• **Assignment**
Each line that contains the word "components" is to be copied from the records below.

• **Input**

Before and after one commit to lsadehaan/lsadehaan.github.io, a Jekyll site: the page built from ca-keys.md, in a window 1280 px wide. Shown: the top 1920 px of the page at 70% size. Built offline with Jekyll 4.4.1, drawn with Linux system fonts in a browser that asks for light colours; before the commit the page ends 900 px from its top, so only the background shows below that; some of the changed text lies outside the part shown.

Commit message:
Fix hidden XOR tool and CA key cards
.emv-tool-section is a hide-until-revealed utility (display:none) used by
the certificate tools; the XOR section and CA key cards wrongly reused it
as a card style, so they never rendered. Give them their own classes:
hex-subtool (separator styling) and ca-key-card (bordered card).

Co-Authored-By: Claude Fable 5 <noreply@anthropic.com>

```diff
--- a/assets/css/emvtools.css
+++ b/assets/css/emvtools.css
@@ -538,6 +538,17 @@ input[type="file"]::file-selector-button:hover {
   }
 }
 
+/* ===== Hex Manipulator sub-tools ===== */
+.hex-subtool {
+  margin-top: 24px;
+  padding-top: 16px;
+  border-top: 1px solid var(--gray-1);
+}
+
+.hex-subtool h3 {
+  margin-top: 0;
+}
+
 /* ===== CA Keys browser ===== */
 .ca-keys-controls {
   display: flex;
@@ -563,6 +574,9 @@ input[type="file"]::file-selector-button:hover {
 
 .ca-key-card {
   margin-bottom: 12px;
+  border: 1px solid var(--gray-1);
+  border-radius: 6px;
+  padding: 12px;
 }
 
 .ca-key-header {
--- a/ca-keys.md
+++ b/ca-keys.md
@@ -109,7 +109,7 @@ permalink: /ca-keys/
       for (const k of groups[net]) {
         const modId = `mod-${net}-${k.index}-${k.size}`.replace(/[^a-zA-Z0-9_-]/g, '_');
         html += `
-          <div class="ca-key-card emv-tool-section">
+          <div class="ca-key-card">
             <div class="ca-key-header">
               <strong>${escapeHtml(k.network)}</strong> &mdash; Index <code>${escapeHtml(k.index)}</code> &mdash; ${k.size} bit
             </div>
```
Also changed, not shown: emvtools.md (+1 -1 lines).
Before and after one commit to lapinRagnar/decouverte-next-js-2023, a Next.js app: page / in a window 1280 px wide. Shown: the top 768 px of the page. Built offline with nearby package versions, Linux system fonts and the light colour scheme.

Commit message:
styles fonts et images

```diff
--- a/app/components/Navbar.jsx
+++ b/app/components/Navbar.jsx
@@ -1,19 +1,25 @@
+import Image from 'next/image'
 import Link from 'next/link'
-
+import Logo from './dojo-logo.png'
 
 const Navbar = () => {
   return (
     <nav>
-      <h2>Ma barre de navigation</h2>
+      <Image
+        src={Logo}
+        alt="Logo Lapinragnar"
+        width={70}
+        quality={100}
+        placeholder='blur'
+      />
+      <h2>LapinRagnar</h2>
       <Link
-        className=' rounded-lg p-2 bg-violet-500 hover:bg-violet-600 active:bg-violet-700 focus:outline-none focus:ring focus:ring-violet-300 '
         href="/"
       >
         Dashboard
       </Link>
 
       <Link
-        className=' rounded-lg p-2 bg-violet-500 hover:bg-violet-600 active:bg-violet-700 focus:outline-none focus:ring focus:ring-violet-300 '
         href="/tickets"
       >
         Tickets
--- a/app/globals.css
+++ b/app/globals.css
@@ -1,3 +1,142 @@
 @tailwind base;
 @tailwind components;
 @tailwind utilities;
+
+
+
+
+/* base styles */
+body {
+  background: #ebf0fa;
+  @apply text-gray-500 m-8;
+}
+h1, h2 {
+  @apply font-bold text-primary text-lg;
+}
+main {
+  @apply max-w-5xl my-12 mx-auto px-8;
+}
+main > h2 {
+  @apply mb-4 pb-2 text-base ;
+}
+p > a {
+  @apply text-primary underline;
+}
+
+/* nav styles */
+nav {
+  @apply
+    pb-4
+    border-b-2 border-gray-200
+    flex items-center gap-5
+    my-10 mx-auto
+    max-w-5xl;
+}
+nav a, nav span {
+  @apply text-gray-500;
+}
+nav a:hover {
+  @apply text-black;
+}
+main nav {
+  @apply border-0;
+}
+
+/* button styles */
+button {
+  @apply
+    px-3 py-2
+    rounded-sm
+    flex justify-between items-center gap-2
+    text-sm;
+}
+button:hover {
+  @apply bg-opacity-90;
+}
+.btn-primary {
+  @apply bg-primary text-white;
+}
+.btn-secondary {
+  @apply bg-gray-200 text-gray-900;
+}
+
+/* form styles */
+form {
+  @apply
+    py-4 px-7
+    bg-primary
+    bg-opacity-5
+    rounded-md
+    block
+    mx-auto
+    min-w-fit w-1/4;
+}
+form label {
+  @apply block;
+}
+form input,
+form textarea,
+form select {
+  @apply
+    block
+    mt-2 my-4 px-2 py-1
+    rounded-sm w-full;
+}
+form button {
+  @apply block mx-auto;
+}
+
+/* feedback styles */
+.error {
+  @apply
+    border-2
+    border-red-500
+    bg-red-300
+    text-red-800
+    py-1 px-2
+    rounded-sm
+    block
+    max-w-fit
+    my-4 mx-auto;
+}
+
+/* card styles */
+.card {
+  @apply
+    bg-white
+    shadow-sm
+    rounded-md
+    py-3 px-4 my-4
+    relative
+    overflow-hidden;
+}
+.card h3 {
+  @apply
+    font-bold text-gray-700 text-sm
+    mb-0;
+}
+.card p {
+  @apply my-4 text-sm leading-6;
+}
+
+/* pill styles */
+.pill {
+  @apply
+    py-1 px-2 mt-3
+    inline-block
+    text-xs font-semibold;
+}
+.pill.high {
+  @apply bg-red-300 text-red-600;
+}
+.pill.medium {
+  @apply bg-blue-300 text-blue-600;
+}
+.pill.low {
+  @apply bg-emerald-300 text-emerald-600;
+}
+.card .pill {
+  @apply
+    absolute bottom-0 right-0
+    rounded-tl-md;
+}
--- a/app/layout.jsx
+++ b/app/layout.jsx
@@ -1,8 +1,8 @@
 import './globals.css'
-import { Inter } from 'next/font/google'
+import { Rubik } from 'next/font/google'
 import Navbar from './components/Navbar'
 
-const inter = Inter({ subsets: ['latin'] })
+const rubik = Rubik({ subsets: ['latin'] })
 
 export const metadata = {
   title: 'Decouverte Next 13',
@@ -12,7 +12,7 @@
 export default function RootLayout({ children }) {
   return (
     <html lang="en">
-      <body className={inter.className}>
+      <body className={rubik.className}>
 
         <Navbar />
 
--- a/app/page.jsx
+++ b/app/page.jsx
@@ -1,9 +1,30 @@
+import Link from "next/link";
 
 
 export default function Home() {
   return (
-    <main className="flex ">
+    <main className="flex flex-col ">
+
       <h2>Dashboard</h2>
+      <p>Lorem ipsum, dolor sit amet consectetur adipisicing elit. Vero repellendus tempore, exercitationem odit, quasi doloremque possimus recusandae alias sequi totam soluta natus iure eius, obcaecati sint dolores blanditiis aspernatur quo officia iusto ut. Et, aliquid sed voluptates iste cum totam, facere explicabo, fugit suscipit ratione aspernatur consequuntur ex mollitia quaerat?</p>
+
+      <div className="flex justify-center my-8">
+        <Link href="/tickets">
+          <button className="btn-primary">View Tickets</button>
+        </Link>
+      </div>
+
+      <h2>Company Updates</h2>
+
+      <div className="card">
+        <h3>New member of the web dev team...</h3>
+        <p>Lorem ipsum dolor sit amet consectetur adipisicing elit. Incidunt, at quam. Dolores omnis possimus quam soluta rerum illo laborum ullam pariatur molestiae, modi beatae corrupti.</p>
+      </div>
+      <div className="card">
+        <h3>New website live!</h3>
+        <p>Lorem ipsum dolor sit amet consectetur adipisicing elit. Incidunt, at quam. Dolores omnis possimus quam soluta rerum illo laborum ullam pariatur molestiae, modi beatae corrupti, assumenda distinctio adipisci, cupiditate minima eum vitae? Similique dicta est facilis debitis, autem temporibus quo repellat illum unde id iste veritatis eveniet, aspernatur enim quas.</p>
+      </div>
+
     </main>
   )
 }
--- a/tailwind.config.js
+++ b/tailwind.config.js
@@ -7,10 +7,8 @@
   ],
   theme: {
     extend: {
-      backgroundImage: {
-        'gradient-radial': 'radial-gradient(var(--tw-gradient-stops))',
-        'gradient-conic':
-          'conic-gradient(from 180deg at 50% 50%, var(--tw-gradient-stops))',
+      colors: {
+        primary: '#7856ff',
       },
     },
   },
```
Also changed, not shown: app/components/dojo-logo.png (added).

• **Task result**
--- a/app/components/Navbar.jsx
+++ b/app/components/Navbar.jsx
 @tailwind components;
 import Navbar from './components/Navbar'
Also changed, not shown: app/components/dojo-logo.png (added).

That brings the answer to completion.